- Travel costs to apprentice with an expert in a food specialty (cheesemaking, heirloom fruit growing, CSA operations, etc.)
- Purchase of seeds or equipment related to producing a new crop or breed of livestock or a food important to the cultural traditions of native or immigrant communities.
- Sustainable projects at a farm such as transition to certified naturally grown, organic, or biodynamic.
- Development of an urban garden as a community development or educational program.
Even though I’d written the post from Utah, I wasn’t successful speaking with Slow Food Utah about the criteria or the grant winners but that post did cause a spike in readership amongst our own local slow food aficionados. That blog love was exciting enough but the conversations that began unfolding from there are still running.
Community Food Connections is a non-profit with a mission it is to grow strong communities, healthy food, healthy families and healthy farms. They are working to improve access to healthy food in underserved areas by increasing local production and expanding sales outlets. Their programs create jobs, support micro-enterprise development and build family self-sufficiency.
They have a successful record including developing nutrition services at farmers markets statewide, a Farm to School Program and the Downtown Phoenix Public Market. They’ve also developed the resources to bring the federal WIC and Seniors Farmers Market Nutrition Program to Arizona, as well as wireless point of sale terminals that can process food stamps at open-air markets.

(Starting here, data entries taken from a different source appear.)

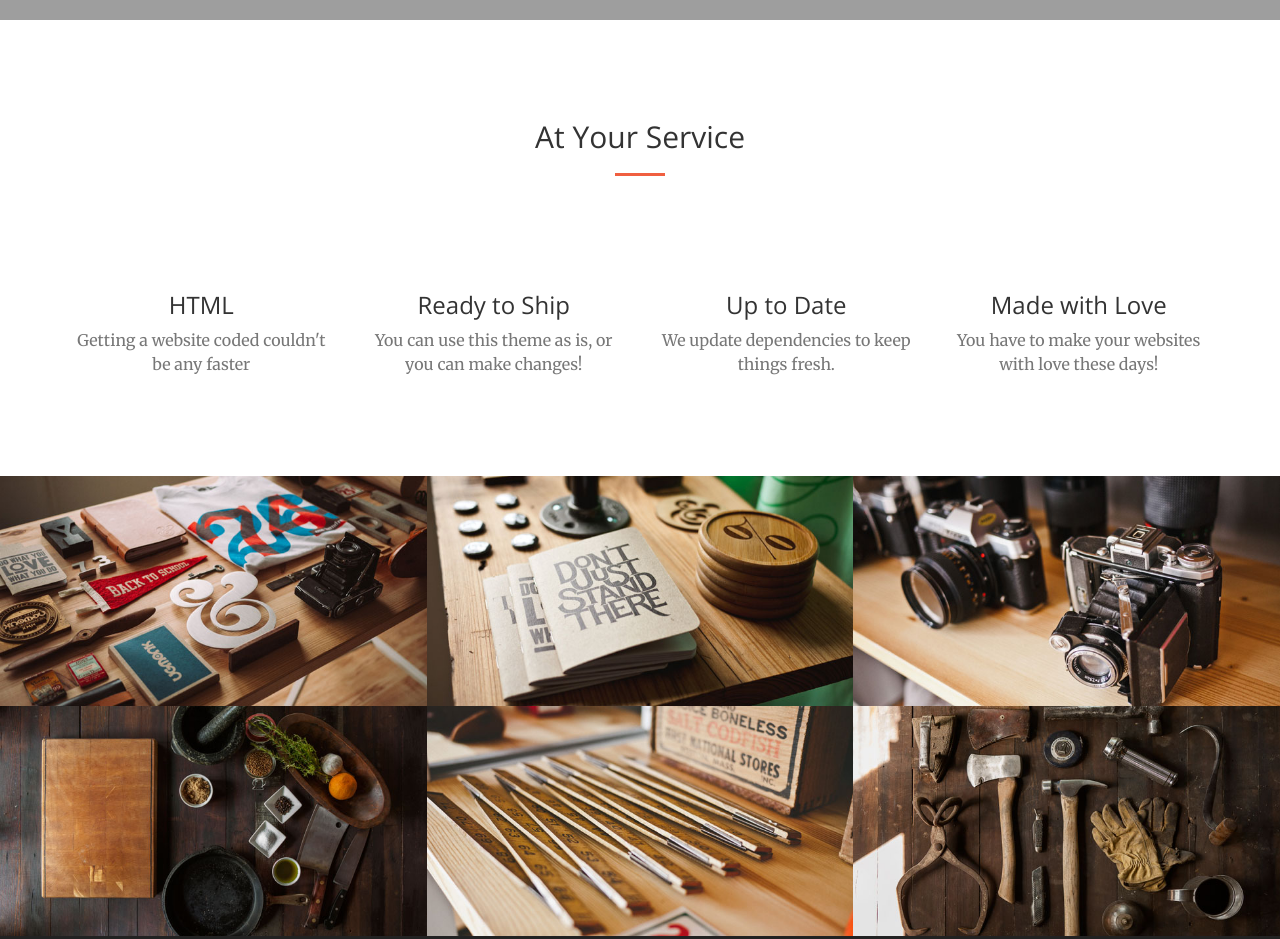
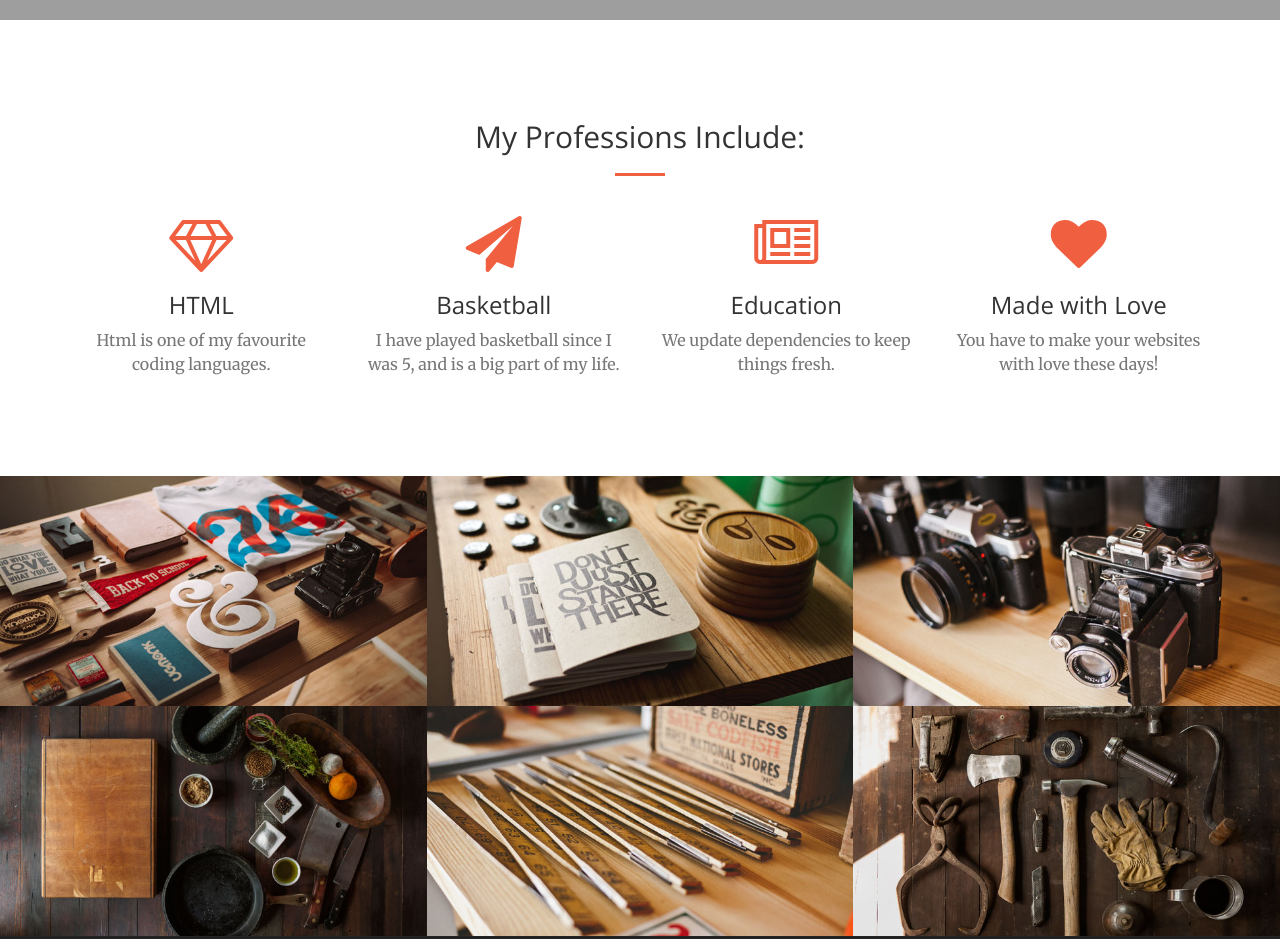
Before and after one commit to JustinSch/portfolio, a plain HTML site: page index.html in a window 1280 px wide. Shown: the part 780-1719 px from the top of the page. Drawn offline with nearby package versions, Linux system fonts and the light colour scheme; grey boxes are pictures that could not be loaded.

Commit message:
5/14/15 11:27

```diff
--- a/css/creative.css
+++ b/css/creative.css
@@ -323,7 +323,7 @@ header .header-content .header-content-inner p {
 }
 
 .text-primary {
-    color: white;
+    color: #f05f40;
 }
 
 .no-gutter > [class*=col-] {
--- a/index.html
+++ b/index.html
@@ -86,7 +86,7 @@
         <div class="container">
             <div class="row">
                 <div class="col-lg-12 text-center">
-                    <h2 class="section-heading">At Your Service</h2>
+                    <h2 class="section-heading">My Professions Include:</h2>
                     <hr class="primary">
                 </div>
             </div>
@@ -97,20 +97,20 @@
                     <div class="service-box">
                         <i class="fa fa-4x fa-diamond wow bounceIn text-primary"></i>
                         <h3>HTML</h3>
-                        <p class="text-muted">Getting a website coded couldn't be any faster</p>
+                        <p class="text-muted">Html is one of my favourite coding languages.</p>
                     </div>
                 </div>
                 <div class="col-lg-3 col-md-6 text-center">
                     <div class="service-box">
                         <i class="fa fa-4x fa-paper-plane wow bounceIn text-primary" data-wow-delay=".1s"></i>
-                        <h3>Ready to Ship</h3>
-                        <p class="text-muted">You can use this theme as is, or you can make changes!</p>
+                        <h3>Basketball</h3>
+                        <p class="text-muted">I have played basketball since I was 5, and is a big part of my life.</p>
                     </div>
                 </div>
                 <div class="col-lg-3 col-md-6 text-center">
                     <div class="service-box">
                         <i class="fa fa-4x fa-newspaper-o wow bounceIn text-primary" data-wow-delay=".2s"></i>
-                        <h3>Up to Date</h3>
+                        <h3>Education</h3>
                         <p class="text-muted">We update dependencies to keep things fresh.</p>
                     </div>
                 </div>
```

It’s enriched me to get to know these folks and learn about their crucial work but I was honored when they asked me to assist them in the development of a micro-lending program to nurture and support our local food community. Based upon a small IDA grant and administered through a local credit union, Community Food Connections will be making microloans to local entrepreneurs who are developing products and ideas for our community food landscape. This week, we’ll meet to create the first awards and I’m remarkably enthusiastic.
The notion of this award really cuts across several areas of interest for me. I love economic development work especially during a time when we’ve been hit so hard. Bringing resources to our local food economy is inspiring and the community development aspect holds a special place for me. Right now, I have no idea who the applicants are or who the loans will be awarded to but I can promise that I’m as excited now as they will be to find out that they’ve been selected. And this is just the first cycle.